Work through the data below and copy out every line where "figure" is found.

[SOURCE MATERIAL Boundary: Start]

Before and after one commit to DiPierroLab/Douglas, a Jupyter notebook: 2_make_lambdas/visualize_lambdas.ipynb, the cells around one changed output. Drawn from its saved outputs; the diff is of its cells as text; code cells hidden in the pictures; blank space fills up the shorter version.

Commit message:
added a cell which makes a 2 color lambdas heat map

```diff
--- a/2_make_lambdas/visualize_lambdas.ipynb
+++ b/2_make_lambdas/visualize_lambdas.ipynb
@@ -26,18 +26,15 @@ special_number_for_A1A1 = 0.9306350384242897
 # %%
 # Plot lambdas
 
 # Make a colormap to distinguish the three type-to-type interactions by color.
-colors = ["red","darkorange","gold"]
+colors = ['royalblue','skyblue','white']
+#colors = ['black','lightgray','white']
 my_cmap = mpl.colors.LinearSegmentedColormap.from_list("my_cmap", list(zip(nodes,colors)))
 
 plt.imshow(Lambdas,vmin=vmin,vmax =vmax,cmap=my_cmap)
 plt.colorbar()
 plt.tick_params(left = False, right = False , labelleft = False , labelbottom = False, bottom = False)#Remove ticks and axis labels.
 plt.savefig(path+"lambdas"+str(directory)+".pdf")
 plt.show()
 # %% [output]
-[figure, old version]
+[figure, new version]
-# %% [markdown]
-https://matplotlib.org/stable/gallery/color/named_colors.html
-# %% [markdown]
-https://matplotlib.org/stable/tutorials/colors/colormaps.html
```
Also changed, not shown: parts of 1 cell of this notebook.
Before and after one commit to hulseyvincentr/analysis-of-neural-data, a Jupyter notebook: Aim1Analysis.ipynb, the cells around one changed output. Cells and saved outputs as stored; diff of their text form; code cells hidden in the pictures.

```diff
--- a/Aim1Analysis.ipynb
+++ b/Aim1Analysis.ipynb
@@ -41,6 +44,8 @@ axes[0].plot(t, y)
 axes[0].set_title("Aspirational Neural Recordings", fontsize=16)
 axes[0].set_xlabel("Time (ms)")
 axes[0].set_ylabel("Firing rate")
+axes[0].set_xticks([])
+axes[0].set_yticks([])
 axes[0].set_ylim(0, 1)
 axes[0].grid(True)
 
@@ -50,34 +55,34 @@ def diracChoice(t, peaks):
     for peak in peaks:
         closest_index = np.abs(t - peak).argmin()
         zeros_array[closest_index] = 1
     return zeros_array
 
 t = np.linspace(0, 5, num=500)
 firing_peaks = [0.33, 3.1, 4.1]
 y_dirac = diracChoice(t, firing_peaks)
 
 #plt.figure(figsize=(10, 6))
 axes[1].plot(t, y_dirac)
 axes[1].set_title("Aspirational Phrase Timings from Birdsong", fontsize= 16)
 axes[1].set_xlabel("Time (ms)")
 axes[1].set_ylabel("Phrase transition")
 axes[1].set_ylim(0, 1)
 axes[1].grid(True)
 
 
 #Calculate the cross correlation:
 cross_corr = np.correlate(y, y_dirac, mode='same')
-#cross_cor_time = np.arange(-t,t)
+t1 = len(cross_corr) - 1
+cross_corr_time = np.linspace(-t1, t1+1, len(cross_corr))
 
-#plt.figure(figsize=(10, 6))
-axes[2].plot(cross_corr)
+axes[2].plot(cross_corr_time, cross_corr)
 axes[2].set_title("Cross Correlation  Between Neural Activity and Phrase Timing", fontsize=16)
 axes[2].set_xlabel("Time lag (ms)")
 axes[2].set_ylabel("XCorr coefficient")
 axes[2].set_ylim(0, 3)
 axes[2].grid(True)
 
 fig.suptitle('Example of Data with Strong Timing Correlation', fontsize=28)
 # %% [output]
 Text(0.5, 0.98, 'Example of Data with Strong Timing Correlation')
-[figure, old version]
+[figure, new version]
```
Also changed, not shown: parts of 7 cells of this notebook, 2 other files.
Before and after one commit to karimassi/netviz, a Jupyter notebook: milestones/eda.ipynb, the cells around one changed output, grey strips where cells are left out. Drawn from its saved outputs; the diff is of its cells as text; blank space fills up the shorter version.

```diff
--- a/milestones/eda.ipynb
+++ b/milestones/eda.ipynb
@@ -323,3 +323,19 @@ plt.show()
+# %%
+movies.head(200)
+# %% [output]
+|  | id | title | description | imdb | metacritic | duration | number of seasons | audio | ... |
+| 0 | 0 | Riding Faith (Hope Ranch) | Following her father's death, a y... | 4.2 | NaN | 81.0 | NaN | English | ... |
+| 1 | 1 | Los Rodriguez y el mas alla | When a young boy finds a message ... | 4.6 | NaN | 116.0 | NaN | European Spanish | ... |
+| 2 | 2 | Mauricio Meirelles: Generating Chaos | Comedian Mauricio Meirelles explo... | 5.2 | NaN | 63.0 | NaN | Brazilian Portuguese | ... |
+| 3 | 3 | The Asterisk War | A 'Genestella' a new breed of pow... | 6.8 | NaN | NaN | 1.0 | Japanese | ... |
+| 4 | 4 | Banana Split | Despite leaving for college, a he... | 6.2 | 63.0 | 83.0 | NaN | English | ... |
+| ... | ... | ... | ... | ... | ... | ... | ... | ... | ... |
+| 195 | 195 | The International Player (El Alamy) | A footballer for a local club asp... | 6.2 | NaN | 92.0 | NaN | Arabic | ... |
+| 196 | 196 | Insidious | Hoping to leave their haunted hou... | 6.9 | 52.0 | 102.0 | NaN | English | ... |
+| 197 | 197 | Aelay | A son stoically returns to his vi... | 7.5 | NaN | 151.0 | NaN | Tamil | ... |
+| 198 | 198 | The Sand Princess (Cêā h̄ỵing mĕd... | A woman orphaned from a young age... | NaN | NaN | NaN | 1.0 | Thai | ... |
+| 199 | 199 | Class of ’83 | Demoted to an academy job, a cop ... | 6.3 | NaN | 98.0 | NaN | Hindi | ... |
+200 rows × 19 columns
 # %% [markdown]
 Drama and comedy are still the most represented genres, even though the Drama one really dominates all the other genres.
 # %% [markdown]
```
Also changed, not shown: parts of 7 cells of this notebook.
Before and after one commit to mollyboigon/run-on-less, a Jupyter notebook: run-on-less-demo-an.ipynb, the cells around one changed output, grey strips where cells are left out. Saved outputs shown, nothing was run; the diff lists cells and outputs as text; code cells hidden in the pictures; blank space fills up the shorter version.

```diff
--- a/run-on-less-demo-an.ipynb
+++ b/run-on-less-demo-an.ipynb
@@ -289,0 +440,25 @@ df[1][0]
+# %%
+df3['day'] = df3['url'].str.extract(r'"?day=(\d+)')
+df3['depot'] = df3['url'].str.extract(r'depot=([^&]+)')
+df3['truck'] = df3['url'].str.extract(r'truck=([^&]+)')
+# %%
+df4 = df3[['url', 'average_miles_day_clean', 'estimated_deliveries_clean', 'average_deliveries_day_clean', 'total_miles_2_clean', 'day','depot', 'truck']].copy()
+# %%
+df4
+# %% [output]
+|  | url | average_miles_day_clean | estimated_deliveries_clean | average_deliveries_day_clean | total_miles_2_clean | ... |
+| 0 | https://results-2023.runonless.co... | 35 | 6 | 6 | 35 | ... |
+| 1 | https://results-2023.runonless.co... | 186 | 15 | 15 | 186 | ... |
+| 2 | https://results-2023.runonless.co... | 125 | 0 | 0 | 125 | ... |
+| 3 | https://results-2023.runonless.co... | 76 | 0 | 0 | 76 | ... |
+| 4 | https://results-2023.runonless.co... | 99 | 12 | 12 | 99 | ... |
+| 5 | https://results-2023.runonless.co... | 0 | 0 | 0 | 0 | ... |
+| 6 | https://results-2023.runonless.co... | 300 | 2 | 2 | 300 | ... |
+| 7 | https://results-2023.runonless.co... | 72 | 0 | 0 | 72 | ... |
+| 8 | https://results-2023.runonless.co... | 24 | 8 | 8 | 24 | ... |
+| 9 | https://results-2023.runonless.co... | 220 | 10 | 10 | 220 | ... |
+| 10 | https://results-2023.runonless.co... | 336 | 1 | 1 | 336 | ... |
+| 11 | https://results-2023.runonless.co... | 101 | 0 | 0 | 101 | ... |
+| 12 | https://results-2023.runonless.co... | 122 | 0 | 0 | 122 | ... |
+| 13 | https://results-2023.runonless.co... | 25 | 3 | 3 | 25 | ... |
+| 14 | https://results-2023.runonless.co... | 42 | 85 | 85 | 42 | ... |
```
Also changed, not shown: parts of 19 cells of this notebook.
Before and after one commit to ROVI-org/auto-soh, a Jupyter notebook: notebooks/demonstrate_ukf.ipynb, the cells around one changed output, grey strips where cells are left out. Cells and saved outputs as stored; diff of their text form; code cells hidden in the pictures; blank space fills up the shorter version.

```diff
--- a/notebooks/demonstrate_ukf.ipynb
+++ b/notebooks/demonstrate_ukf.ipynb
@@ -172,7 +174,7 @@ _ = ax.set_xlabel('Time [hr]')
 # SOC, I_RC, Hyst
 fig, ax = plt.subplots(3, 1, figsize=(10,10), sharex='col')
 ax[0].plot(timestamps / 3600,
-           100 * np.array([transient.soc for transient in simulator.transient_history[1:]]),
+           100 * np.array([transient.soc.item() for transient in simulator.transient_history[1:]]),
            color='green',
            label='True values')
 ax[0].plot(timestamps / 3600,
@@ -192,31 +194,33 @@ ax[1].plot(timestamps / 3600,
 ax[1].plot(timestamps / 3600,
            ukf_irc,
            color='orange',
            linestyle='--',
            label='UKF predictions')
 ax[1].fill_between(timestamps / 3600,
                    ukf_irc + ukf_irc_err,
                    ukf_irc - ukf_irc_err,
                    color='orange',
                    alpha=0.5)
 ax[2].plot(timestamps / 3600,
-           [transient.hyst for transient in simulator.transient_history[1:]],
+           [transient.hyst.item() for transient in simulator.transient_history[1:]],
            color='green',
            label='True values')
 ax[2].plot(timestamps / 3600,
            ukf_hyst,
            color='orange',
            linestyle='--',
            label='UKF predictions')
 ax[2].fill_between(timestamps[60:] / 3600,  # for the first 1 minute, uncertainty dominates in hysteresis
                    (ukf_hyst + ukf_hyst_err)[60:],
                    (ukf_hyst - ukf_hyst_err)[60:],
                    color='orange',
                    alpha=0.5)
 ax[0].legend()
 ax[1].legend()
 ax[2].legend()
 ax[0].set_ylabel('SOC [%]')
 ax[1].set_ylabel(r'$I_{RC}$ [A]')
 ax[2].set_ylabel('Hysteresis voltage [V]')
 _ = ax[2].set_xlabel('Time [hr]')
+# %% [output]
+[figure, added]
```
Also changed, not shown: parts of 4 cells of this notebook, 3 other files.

[SOURCE MATERIAL Boundary: End]

■ PROBLEM SOLUTION ■
-[figure, old version]
+[figure, new version]
 #plt.figure(figsize=(10, 6))
-#plt.figure(figsize=(10, 6))
-[figure, old version]
+[figure, new version]
+[figure, added]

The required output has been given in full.